─── Data excerpts

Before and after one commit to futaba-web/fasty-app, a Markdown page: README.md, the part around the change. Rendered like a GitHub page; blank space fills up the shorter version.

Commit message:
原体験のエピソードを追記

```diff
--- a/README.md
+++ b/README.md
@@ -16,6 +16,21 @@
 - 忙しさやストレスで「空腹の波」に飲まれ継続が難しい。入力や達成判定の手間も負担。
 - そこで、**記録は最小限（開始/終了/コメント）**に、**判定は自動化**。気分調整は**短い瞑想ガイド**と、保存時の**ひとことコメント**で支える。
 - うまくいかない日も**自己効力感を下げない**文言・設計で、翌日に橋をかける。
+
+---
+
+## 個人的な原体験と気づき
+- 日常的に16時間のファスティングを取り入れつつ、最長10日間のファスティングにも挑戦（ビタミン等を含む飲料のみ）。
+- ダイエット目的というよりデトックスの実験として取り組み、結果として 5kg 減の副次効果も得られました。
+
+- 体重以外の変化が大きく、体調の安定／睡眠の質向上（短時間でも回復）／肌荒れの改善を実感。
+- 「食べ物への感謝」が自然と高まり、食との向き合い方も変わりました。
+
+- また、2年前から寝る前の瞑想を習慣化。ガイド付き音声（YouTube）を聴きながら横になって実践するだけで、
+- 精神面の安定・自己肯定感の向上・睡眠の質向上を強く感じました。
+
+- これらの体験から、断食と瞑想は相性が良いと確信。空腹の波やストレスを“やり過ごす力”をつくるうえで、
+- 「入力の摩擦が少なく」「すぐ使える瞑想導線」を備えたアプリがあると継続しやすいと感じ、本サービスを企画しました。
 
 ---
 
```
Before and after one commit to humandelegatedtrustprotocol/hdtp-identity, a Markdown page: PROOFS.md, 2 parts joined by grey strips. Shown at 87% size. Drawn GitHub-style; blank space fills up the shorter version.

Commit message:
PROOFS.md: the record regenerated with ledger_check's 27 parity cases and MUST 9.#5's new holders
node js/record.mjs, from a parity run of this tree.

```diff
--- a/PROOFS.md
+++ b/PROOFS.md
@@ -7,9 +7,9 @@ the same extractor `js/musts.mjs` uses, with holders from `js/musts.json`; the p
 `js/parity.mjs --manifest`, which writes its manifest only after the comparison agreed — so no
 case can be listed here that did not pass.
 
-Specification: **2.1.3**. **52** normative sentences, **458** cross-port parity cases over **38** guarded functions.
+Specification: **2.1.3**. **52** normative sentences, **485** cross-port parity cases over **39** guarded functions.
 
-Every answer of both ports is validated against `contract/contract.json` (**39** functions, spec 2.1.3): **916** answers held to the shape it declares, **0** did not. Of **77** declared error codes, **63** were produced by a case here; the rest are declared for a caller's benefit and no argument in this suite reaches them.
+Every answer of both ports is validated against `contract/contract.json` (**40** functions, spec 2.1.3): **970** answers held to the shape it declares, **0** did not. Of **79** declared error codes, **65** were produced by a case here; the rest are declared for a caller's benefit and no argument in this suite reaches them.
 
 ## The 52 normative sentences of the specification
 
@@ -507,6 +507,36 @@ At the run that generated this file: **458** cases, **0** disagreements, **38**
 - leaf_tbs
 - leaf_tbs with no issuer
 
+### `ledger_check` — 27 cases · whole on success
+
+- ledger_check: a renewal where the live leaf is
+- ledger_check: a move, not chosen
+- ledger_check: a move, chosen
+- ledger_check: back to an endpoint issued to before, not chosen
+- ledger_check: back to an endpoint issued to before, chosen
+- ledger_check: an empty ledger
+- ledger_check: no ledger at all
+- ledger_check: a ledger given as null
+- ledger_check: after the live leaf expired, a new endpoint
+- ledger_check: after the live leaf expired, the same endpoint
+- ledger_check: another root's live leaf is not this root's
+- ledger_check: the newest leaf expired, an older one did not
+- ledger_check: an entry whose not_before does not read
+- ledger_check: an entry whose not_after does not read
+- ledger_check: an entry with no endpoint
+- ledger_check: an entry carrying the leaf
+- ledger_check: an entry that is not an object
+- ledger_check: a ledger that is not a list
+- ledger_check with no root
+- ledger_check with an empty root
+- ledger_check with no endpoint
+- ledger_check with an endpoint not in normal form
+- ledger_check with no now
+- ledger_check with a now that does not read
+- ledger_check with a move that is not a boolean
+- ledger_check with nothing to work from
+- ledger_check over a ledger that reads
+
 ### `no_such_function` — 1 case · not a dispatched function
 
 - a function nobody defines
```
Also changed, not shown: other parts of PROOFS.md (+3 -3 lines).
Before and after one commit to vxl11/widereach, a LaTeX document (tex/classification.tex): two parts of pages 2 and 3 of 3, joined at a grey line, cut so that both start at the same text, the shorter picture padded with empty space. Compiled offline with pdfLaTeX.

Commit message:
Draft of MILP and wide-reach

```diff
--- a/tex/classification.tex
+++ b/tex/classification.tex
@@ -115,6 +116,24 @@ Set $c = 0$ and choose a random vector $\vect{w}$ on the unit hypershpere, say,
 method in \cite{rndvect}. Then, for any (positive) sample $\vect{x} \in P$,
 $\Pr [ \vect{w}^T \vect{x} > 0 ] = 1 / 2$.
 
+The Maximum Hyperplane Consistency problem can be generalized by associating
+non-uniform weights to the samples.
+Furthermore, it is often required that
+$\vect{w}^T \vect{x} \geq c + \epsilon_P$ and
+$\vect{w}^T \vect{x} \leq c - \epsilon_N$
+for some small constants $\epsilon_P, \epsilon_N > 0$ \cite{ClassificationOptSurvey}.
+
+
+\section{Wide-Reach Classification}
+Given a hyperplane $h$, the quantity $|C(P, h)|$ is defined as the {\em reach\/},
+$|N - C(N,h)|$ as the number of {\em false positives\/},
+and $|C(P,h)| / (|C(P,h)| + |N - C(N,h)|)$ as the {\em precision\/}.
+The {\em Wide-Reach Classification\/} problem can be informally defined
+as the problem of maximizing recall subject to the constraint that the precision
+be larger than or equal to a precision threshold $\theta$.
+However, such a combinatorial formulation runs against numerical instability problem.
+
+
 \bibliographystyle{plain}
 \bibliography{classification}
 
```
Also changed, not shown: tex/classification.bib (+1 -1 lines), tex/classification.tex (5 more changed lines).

──────

▸ Your goal:
The material must be written out again in full and without changes.

▸ Exercise output:
Before and after one commit to futaba-web/fasty-app, a Markdown page: README.md, the part around the change. Rendered like a GitHub page; blank space fills up the shorter version.

Commit message:
原体験のエピソードを追記

```diff
--- a/README.md
+++ b/README.md
@@ -16,6 +16,21 @@
 - 忙しさやストレスで「空腹の波」に飲まれ継続が難しい。入力や達成判定の手間も負担。
 - そこで、**記録は最小限（開始/終了/コメント）**に、**判定は自動化**。気分調整は**短い瞑想ガイド**と、保存時の**ひとことコメント**で支える。
 - うまくいかない日も**自己効力感を下げない**文言・設計で、翌日に橋をかける。
+
+---
+
+## 個人的な原体験と気づき
+- 日常的に16時間のファスティングを取り入れつつ、最長10日間のファスティングにも挑戦（ビタミン等を含む飲料のみ）。
+- ダイエット目的というよりデトックスの実験として取り組み、結果として 5kg 減の副次効果も得られました。
+
+- 体重以外の変化が大きく、体調の安定／睡眠の質向上（短時間でも回復）／肌荒れの改善を実感。
+- 「食べ物への感謝」が自然と高まり、食との向き合い方も変わりました。
+
+- また、2年前から寝る前の瞑想を習慣化。ガイド付き音声（YouTube）を聴きながら横になって実践するだけで、
+- 精神面の安定・自己肯定感の向上・睡眠の質向上を強く感じました。
+
+- これらの体験から、断食と瞑想は相性が良いと確信。空腹の波やストレスを“やり過ごす力”をつくるうえで、
+- 「入力の摩擦が少なく」「すぐ使える瞑想導線」を備えたアプリがあると継続しやすいと感じ、本サービスを企画しました。
 
 ---
 
```
Before and after one commit to humandelegatedtrustprotocol/hdtp-identity, a Markdown page: PROOFS.md, 2 parts joined by grey strips. Shown at 87% size. Drawn GitHub-style; blank space fills up the shorter version.

Commit message:
PROOFS.md: the record regenerated with ledger_check's 27 parity cases and MUST 9.#5's new holders
node js/record.mjs, from a parity run of this tree.

```diff
--- a/PROOFS.md
+++ b/PROOFS.md
@@ -7,9 +7,9 @@ the same extractor `js/musts.mjs` uses, with holders from `js/musts.json`; the p
 `js/parity.mjs --manifest`, which writes its manifest only after the comparison agreed — so no
 case can be listed here that did not pass.
 
-Specification: **2.1.3**. **52** normative sentences, **458** cross-port parity cases over **38** guarded functions.
+Specification: **2.1.3**. **52** normative sentences, **485** cross-port parity cases over **39** guarded functions.
 
-Every answer of both ports is validated against `contract/contract.json` (**39** functions, spec 2.1.3): **916** answers held to the shape it declares, **0** did not. Of **77** declared error codes, **63** were produced by a case here; the rest are declared for a caller's benefit and no argument in this suite reaches them.
+Every answer of both ports is validated against `contract/contract.json` (**40** functions, spec 2.1.3): **970** answers held to the shape it declares, **0** did not. Of **79** declared error codes, **65** were produced by a case here; the rest are declared for a caller's benefit and no argument in this suite reaches them.
 
 ## The 52 normative sentences of the specification
 
@@ -507,6 +507,36 @@ At the run that generated this file: **458** cases, **0** disagreements, **38**
 - leaf_tbs
 - leaf_tbs with no issuer
 
+### `ledger_check` — 27 cases · whole on success
+
+- ledger_check: a renewal where the live leaf is
+- ledger_check: a move, not chosen
+- ledger_check: a move, chosen
+- ledger_check: back to an endpoint issued to before, not chosen
+- ledger_check: back to an endpoint issued to before, chosen
+- ledger_check: an empty ledger
+- ledger_check: no ledger at all
+- ledger_check: a ledger given as null
+- ledger_check: after the live leaf expired, a new endpoint
+- ledger_check: after the live leaf expired, the same endpoint
+- ledger_check: another root's live leaf is not this root's
+- ledger_check: the newest leaf expired, an older one did not
+- ledger_check: an entry whose not_before does not read
+- ledger_check: an entry whose not_after does not read
+- ledger_check: an entry with no endpoint
+- ledger_check: an entry carrying the leaf
+- ledger_check: an entry that is not an object
+- ledger_check: a ledger that is not a list
+- ledger_check with no root
+- ledger_check with an empty root
+- ledger_check with no endpoint
+- ledger_check with an endpoint not in normal form
+- ledger_check with no now
+- ledger_check with a now that does not read
+- ledger_check with a move that is not a boolean
+- ledger_check with nothing to work from
+- ledger_check over a ledger that reads
+
 ### `no_such_function` — 1 case · not a dispatched function
 
 - a function nobody defines
```
Also changed, not shown: other parts of PROOFS.md (+3 -3 lines).
Before and after one commit to vxl11/widereach, a LaTeX document (tex/classification.tex): two parts of pages 2 and 3 of 3, joined at a grey line, cut so that both start at the same text, the shorter picture padded with empty space. Compiled offline with pdfLaTeX.

Commit message:
Draft of MILP and wide-reach

```diff
--- a/tex/classification.tex
+++ b/tex/classification.tex
@@ -115,6 +116,24 @@ Set $c = 0$ and choose a random vector $\vect{w}$ on the unit hypershpere, say,
 method in \cite{rndvect}. Then, for any (positive) sample $\vect{x} \in P$,
 $\Pr [ \vect{w}^T \vect{x} > 0 ] = 1 / 2$.
 
+The Maximum Hyperplane Consistency problem can be generalized by associating
+non-uniform weights to the samples.
+Furthermore, it is often required that
+$\vect{w}^T \vect{x} \geq c + \epsilon_P$ and
+$\vect{w}^T \vect{x} \leq c - \epsilon_N$
+for some small constants $\epsilon_P, \epsilon_N > 0$ \cite{ClassificationOptSurvey}.
+
+
+\section{Wide-Reach Classification}
+Given a hyperplane $h$, the quantity $|C(P, h)|$ is defined as the {\em reach\/},
+$|N - C(N,h)|$ as the number of {\em false positives\/},
+and $|C(P,h)| / (|C(P,h)| + |N - C(N,h)|)$ as the {\em precision\/}.
+The {\em Wide-Reach Classification\/} problem can be informally defined
+as the problem of maximizing recall subject to the constraint that the precision
+be larger than or equal to a precision threshold $\theta$.
+However, such a combinatorial formulation runs against numerical instability problem.
+
+
 \bibliographystyle{plain}
 \bibliography{classification}
 
```
Also changed, not shown: tex/classification.bib (+1 -1 lines), tex/classification.tex (5 more changed lines).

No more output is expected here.